Spinster’s Rock



England     Devon     Dartmoor     SX 69890 90789     Lat 50.70208097    Long -3.8438799




Original plan of the stone rows and circles. (Ormerod, G.W., 1872, 73).


Simplified plan of the stone rows and circles according to Polwhele and Grey. Without the “helpful”  interpretative lines in the original this looks more like a a natural scatter of rocks. There is also a strong likelihood that other stones in the vicinity were not recorded. The red dots are stones depicted by Grey and the green ones by Polwhele. (After Ormerod, G.W., 1872, 73).


Type: ? Length: ?m
No. of stones: ? Size of stones: ?
Orientation: ?° Altitude: 233m
Upper end: – Lower end: –
Straight (Yes or No)  : ? Sea View: No
Context:  Chambered cairn
Notes: Destroyed sometime between 1838 and 1872. Online Devonshire Association article does not contain a complete copy of the plan. Worth, R.H. considers that this site was a fabrication. So no consensus. Originally included because two separate accounts, however it is now considered much more likely that this site represented a collection of earthfast boulders and the occasional upright stone. The form of the rows is unlike anything surviving in Great Britain and whilst this cannot in itself be a reason for doubting its authenticity, the lack of any evidence to support the contention that this group of rows and stone circles ever existed is more problematic. Of particular concern is the fact that the plan was prepared after a site visit and not published for more than 30 years. Taking all these factors together there is simply not enough evidence to support unequivocal acceptance of these rows.

Other Information

Public Access:  No
Land Status: National Park
Scheduled Ancient Monument: No

Online Resources 

PastScape     Historic Environment Record     Prehistoric Monuments of Dartmoor

Devonshire Association pgs. 73-4

Other References

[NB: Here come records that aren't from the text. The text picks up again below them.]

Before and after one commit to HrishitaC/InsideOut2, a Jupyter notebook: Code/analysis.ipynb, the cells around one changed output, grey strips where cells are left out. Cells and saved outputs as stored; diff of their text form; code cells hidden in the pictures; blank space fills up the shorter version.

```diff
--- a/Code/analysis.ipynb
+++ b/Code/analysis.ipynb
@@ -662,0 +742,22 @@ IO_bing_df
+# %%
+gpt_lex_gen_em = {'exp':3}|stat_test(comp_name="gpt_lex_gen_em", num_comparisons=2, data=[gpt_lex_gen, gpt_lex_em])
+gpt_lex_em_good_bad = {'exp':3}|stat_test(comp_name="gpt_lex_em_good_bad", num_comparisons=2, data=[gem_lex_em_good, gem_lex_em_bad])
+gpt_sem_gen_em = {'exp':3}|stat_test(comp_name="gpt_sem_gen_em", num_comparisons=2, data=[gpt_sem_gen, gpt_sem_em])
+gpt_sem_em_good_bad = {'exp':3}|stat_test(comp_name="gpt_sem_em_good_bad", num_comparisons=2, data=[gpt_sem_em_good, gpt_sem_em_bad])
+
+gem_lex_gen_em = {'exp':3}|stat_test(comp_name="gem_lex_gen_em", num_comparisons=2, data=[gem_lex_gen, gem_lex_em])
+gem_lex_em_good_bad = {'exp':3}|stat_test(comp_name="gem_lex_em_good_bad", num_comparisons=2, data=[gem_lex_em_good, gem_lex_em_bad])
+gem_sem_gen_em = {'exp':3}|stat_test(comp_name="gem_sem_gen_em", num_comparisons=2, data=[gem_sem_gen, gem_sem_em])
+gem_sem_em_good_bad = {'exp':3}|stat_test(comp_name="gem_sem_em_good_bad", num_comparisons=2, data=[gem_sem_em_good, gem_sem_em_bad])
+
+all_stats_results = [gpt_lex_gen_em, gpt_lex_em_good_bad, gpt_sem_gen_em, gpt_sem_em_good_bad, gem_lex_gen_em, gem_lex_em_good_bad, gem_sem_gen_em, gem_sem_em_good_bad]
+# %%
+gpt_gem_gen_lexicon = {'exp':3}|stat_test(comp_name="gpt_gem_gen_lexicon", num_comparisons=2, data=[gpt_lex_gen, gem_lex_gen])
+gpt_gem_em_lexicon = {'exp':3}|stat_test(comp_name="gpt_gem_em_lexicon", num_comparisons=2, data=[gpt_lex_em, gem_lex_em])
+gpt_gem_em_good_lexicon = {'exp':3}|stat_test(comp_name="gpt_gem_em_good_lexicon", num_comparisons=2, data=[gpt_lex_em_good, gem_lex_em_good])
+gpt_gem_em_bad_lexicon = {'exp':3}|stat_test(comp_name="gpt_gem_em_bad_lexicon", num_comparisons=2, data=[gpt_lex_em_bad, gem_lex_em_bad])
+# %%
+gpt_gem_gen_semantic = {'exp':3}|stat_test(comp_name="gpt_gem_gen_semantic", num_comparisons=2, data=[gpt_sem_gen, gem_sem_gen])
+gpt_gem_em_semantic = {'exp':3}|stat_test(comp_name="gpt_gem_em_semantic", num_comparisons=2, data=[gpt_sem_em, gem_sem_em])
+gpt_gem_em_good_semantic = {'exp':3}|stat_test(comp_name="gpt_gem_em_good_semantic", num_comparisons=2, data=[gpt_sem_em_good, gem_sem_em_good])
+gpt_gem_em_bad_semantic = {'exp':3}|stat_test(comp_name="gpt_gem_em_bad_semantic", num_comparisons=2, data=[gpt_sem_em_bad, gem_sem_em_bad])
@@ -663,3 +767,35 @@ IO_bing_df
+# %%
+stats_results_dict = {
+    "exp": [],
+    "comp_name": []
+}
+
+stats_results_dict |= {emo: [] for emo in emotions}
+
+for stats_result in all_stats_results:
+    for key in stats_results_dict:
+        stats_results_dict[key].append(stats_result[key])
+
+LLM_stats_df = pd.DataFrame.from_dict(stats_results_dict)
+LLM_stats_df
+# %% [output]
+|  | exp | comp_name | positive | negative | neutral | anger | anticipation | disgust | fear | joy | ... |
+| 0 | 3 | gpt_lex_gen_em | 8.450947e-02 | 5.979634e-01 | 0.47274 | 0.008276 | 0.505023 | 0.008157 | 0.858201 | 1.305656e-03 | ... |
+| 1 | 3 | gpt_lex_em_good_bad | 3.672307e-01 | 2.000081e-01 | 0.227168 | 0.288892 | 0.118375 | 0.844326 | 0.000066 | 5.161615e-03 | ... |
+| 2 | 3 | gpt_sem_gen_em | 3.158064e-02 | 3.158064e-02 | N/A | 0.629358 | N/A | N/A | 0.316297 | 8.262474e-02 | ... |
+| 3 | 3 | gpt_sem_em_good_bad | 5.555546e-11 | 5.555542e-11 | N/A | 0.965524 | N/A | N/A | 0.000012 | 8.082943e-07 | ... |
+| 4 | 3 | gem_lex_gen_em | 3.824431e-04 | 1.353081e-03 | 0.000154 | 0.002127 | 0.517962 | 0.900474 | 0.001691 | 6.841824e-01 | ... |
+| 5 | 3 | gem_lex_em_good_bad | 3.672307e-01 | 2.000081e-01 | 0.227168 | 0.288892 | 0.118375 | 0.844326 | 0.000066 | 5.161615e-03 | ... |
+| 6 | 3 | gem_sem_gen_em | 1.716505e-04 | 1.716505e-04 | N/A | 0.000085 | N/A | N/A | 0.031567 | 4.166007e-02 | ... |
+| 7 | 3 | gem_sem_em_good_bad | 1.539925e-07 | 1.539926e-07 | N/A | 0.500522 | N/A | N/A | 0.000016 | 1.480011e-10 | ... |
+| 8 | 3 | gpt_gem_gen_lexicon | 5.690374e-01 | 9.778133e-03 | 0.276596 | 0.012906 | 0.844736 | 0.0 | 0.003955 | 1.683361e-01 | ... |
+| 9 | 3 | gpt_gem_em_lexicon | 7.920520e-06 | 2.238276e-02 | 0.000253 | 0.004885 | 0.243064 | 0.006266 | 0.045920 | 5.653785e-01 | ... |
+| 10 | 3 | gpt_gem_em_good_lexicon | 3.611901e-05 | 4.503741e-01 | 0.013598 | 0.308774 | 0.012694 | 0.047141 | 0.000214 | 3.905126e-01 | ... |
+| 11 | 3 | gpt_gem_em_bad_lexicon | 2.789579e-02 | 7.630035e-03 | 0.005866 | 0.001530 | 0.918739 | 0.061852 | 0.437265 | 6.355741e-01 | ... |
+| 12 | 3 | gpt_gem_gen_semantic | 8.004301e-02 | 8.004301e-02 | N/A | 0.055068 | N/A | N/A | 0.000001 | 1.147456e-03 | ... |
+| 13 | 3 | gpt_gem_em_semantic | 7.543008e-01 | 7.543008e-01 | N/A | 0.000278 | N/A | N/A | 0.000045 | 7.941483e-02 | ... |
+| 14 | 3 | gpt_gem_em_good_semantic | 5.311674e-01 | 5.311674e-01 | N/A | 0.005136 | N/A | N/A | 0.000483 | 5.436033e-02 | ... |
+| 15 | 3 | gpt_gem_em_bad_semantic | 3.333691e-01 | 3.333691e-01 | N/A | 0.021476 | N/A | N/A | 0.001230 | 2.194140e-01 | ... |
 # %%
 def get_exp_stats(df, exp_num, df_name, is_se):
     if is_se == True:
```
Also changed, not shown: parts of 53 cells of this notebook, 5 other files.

Ormerod, G.W., 1872, ‘Notice of pre-historic remains formerly existing near the Drewsteignton Cromlech, Observed by the Rev. R. Polwhele prior to 1793 and mapped by the Rev. William Grey in 1838, Devonshire Association, Vol. 5, 73-4.


%d bloggers like this: